More efforts to end the crisis of confidence between Saudi Arabia and Iran

Dr. Mohammed Al-Sulami

Over the past few days, Iranian media outlets have reported that Iran has invited Saudi Arabia to join a joint naval alliance that is in the pipeline. In addition to Iran, the alliance will include Gulf states like Saudi Arabia – with the aim of protecting the Middle Eastern nations’ maritime security and outlining guarantees for the safety of international navigation through new security arrangements.
The latter are likely to chiefly rely on the armies of the anticipated alliance’s member states rather than extraregional military alliances stationed in the region’s security sphere. Iran has reiterated its efforts to forge a trilateral maritime alliance in partnership with Russia and China. This invitation to the Kingdom comes against the backdrop of the two regional heavyweights’ moving ahead with the restoration of diplomatic relations under a rapport deal signed in Beijing. It is natural that the regional powerhouses exerting influence over regional issues and desiring to protect the region’s security and stability believe in the effectiveness of collective efforts to protect the Middle Eastern security sphere. This will proceed uninterrupted as long as the countries calling for such efforts respect the principles of national sovereignty, unity, territorial integrity and good neighborliness. This is in addition to the principles of noninterference in the internal affairs of sovereign states and settling of nonextensive disputes that have been unresolved for decades in accordance with UN Security Council resolutions, as well as the signed settlement agreements.
Moreover, the anticipated alliance’s member countries should abandon the destructive projects that raise concerns and suspicions about the intentions behind their involvement in collective security efforts. When all this happens, regional security arrangements could be adopted by the region’s countries. The implementation of this equation and the new security arrangements on the ground is obstructed by the consequences of the decades-long crisis of confidence between several countries of the anticipated alliance. This crisis has been created by positions and behaviors that have undermined regional peace and security. This has, in turn, inflamed disputes and exacerbated tensions in the Middle East, thereby fueling more rifts and exhausting some nation states, causing Saudi Arabia and Iran – two regional heavyweights exerting massive influence over regional issues – to be far apart, thus further complicating the crisis between them. However, this crisis has started to subside, with both countries opting to proceed with confidence-building measures since the signing of the rapport deal under which they have restored diplomatic ties.

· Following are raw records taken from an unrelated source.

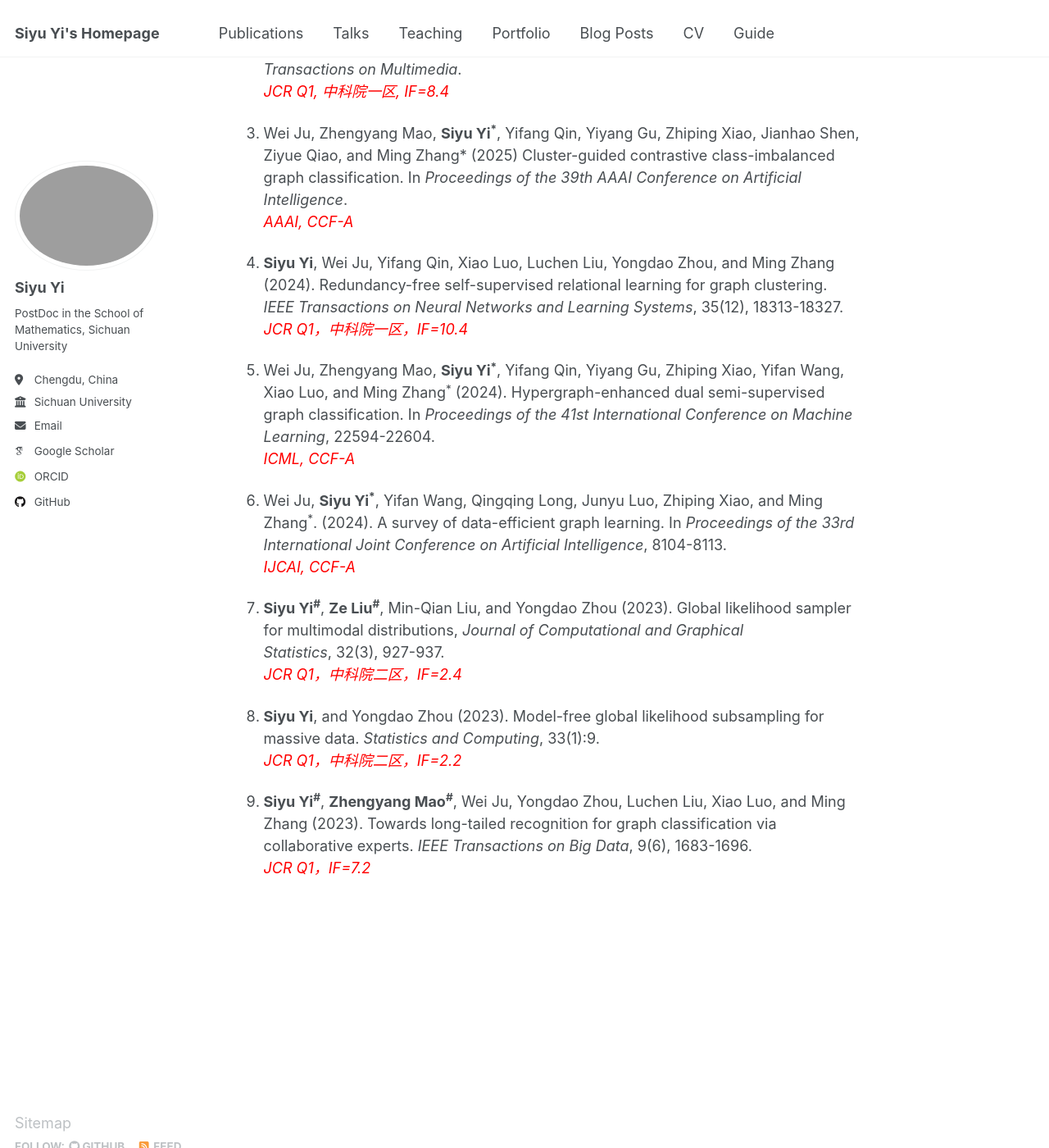
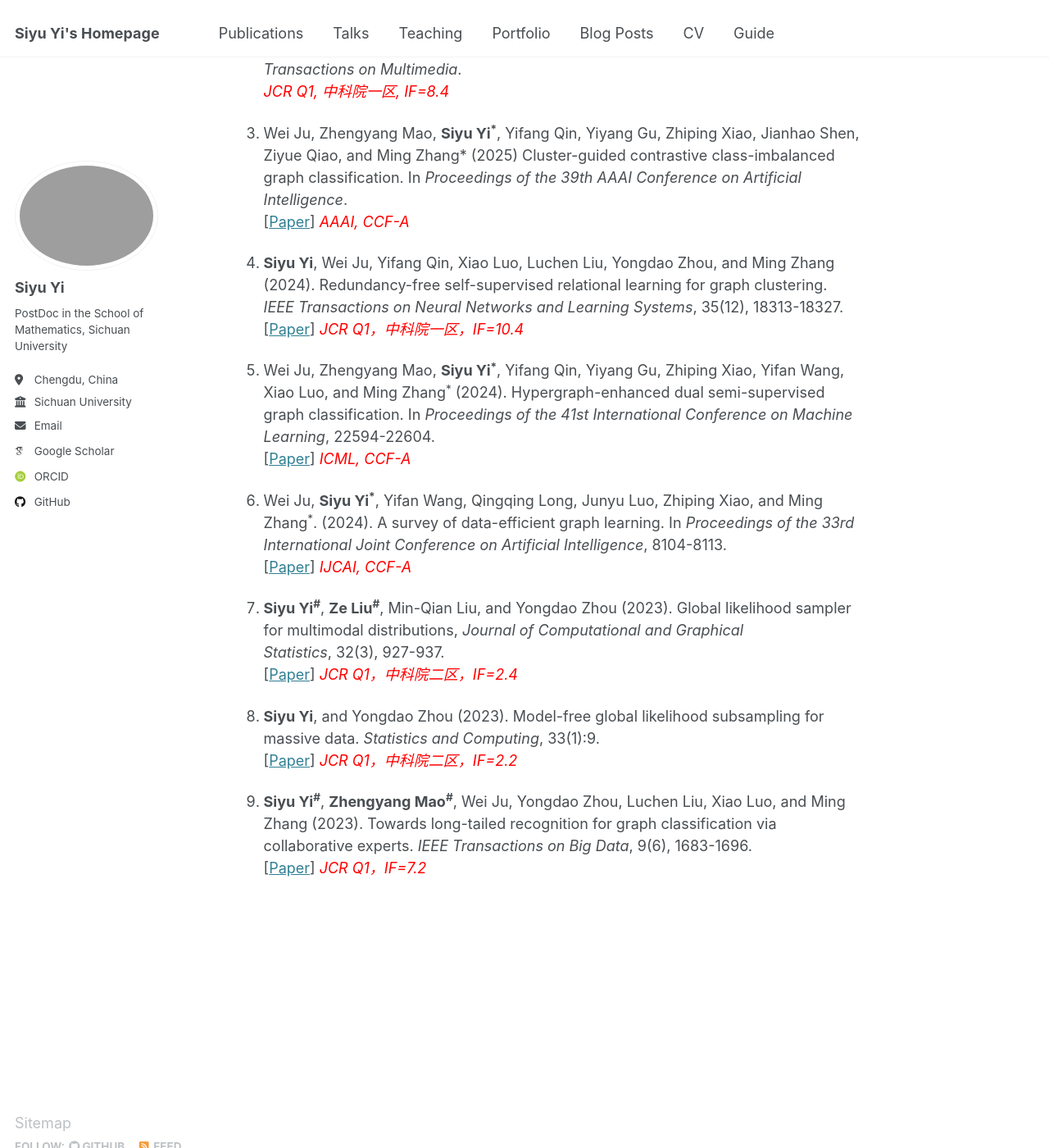
Before and after one commit to yisiyu95/yisiyu95.github.io, a Jekyll site: the page built from _pages/about.md, in a window 1280 px wide and 1400 px high, scrolled down 777 px. Shown: the whole window at 82% size. Built offline with Jekyll 4.4.1, drawn with Linux system fonts in a browser that asks for light colours; some web fonts are replaced.

Commit message:
Update about.md

```diff
--- a/_pages/about.md
+++ b/_pages/about.md
@@ -27,27 +27,26 @@ Selected Publications [[See All](https://yisiyu95.github.io/publications/)]
 1.  **Siyu Yi**, Zhengyang Mao, Yifan Wang, Yiyang Gu, Zhiping Xiao, Chong Chen, Xian-Sheng Hua, Ming Zhang, and Wei Ju (2025). Hypergraph consistency learning with relational distillation. *IEEE Transactions on Multimedia*. DOI:10.1109/TMM.2025. 3543068. <br>
 [[Paper](../files/25-IEEE TMM Hypergraph consistency learning with relational distillation.pdf)] *<span style="color:red">JCR Q1, 中科院一区, IF=8.4</span>*
 
-
 1.  **Siyu Yi**, Zhengyang Mao, Kangjie Zheng, Zhiping Xiao, Ziyue Qiao, Chong Chen, Xiansheng Hua, Yongdao Zhou, Ming Zhang, and Wei Ju (2025). Learning generalizable contrastive representations for graph zero-shot learning. *IEEE Transactions on Multimedia*.  <br>
 *<span style="color:red">JCR Q1, 中科院一区, IF=8.4</span>*
 
 1.  Wei Ju, Zhengyang Mao, **Siyu Yi<sup>\*</sup>**, Yifang Qin, Yiyang Gu, Zhiping Xiao, Jianhao Shen, Ziyue Qiao, and Ming Zhang* (2025) Cluster-guided contrastive class-imbalanced graph classification. In *Proceedings of the 39th AAAI Conference on Artificial Intelligence*. <br>
-*<span style="color:red">AAAI, CCF-A</span>*
+[[Paper](../files/25.02.27-AAAI C3GNN Cluster-guided Contrastive Class-imbalanced Graph Classification.pdf)] *<span style="color:red">AAAI, CCF-A</span>*
 
 1.  **Siyu Yi**, Wei Ju, Yifang Qin, Xiao Luo, Luchen Liu, Yongdao Zhou, and Ming Zhang (2024). Redundancy-free self-supervised relational learning for graph clustering. *IEEE Transactions on Neural Networks and Learning Systems*, 35(12), 18313-18327. <br>
-*<span style="color:red">JCR Q1，中科院一区，IF=10.4</span>*
+[[Paper](../files/24.11.27-IEEE TNNLS Redundancy-free self-supervised relational learning for graph clustering.pdf)] *<span style="color:red">JCR Q1，中科院一区，IF=10.4</span>*
 
 1.  Wei Ju, Zhengyang Mao, **Siyu Yi<sup>\*</sup>**, Yifang Qin, Yiyang Gu, Zhiping Xiao, Yifan Wang, Xiao Luo, and Ming Zhang<sup>\*</sup> (2024). Hypergraph-enhanced dual semi-supervised graph classification. In *Proceedings of the 41st International Conference on Machine Learning*, 22594-22604. <br>
-*<span style="color:red">ICML, CCF-A</span>*
+[[Paper](../files/24.07.21-ICML Hypergraph-enhanced dual semi-supervised graph classification.pdf)] *<span style="color:red">ICML, CCF-A</span>*
 
 1.  Wei Ju, **Siyu Yi<sup>\*</sup>**, Yifan Wang, Qingqing Long, Junyu Luo, Zhiping Xiao, and Ming Zhang<sup>\*</sup>. (2024). A survey of data-efficient graph learning. In *Proceedings of the 33rd International Joint Conference on Artificial Intelligence*, 8104-8113. <br>
-*<span style="color:red">IJCAI, CCF-A</span>*
+[[Paper](../files/24.08.03-IJCAI A survey of data-efficient graph learning.pdf)] *<span style="color:red">IJCAI, CCF-A</span>*
 
 1.  **Siyu Yi<sup>\#</sup>**, **Ze Liu<sup>\#</sup>**, Min-Qian Liu, and Yongdao Zhou (2023). Global likelihood sampler for multimodal distributions, *Journal of Computational and Graphical Statistics*, 32(3), 927-937. <br>
-*<span style="color:red">JCR Q1，中科院二区，IF=2.4</span>*
+[[Paper](../files/23.07.03-J. Comput. Graphical Stat. Global likelihood sampler for multimodal distributions.pdf)] *<span style="color:red">JCR Q1，中科院二区，IF=2.4</span>*
 
 1.  **Siyu Yi**, and Yongdao Zhou (2023). Model-free global likelihood subsampling for massive data. *Statistics and Computing*, 33(1):9. <br>
-*<span style="color:red">JCR Q1，中科院二区，IF=2.2</span>*
+[[Paper](../files/23.02-Stat. Comput. Model-free global likelihood subsampling for massive data.pdf)] *<span style="color:red">JCR Q1，中科院二区，IF=2.2</span>*
 
 1.  **Siyu Yi<sup>\#</sup>**, **Zhengyang Mao<sup>\#</sup>**, Wei Ju, Yongdao Zhou, Luchen Liu, Xiao Luo, and Ming Zhang (2023). Towards long-tailed recognition for graph classification via collaborative experts. *IEEE Transactions on Big Data*, 9(6), 1683-1696.  <br>
-*<span style="color:red">JCR Q1，IF=7.2</span>*
+[[Paper](../files/23.11.13-TBDATA Towards Long-Tailed Recognition for Graph Classification via Collaborative Experts.pdf)] *<span style="color:red">JCR Q1，IF=7.2</span>*
```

Iran is aware of the consequences of breaching the terms of the agreement signed with Saudi Arabia under the patronage of China. The Iranian supreme leader ordered the Islamic Republic of Iran Broadcasting to stop any negative coverage, disparaging comments and criticisms of the Kingdom. Nonetheless, following the agreement, some negative Iranian media content about Saudi Arabia was tracked, which constituted a breach of the principles of noninterference in the internal affairs of countries and the protection of their sovereignty. The Iranian media corporation quickly deleted this content after realizing how far it could potentially impact the measures taken at this stage. In recent weeks, it was noticed that the Iranian media outlets had reverted to their old rhetoric, heaping criticisms and insults on the Kingdom in newspapers and news agencies affiliated with the Iranian regime, such as the Tasnim, Fars and Mehr news agencies. In fact, the resumption of criticisms of Saudi Arabia does a disservice to the confidence-building measures, as well as the dissipation of the Kingdom’s misgivings about Iran’s intentions and the orientation of its foreign relations. Such rhetoric will impact the Kingdom’s desire to forge further partnerships and engage in future cooperation with Iran in the various security and commercial fields.
Saudi Arabia is moving ahead with the confidence-building measures, starting with the procedures formalizing the resumption of diplomatic relations, such as King Salman’s invitation to Iranian President Ebrahim Raisi to visit the Kingdom and the visit by the Saudi foreign minister to the Iranian capital Tehran, which will be followed by the reopening of embassies – a step that is expected to occur in the coming days. All these measures are taken out of the Kingdom’s keenness to enhance relations and look to the future with huge prospects in a way that mutually benefits the two nations. In conclusion, the continuation of interference in the internal affairs of other countries – banned not only under the deal signed in Beijing but also under all UN resolutions – runs counter to the agreement’s provisions and the new guidelines set out by the Iranian supreme leader for Iranian foreign policy over the past days. This is in addition to the reiteration of former Foreign Minister Javad Zarif in a Twitter post that there are no zero-sum games in foreign policy, meaning that all parties can make gains and have their interests maintained, rather than the interests of only a certain party. Major opportunities and joint interests that require more steps to build and sustain, rather than diminish and complicate confidence, await the two countries.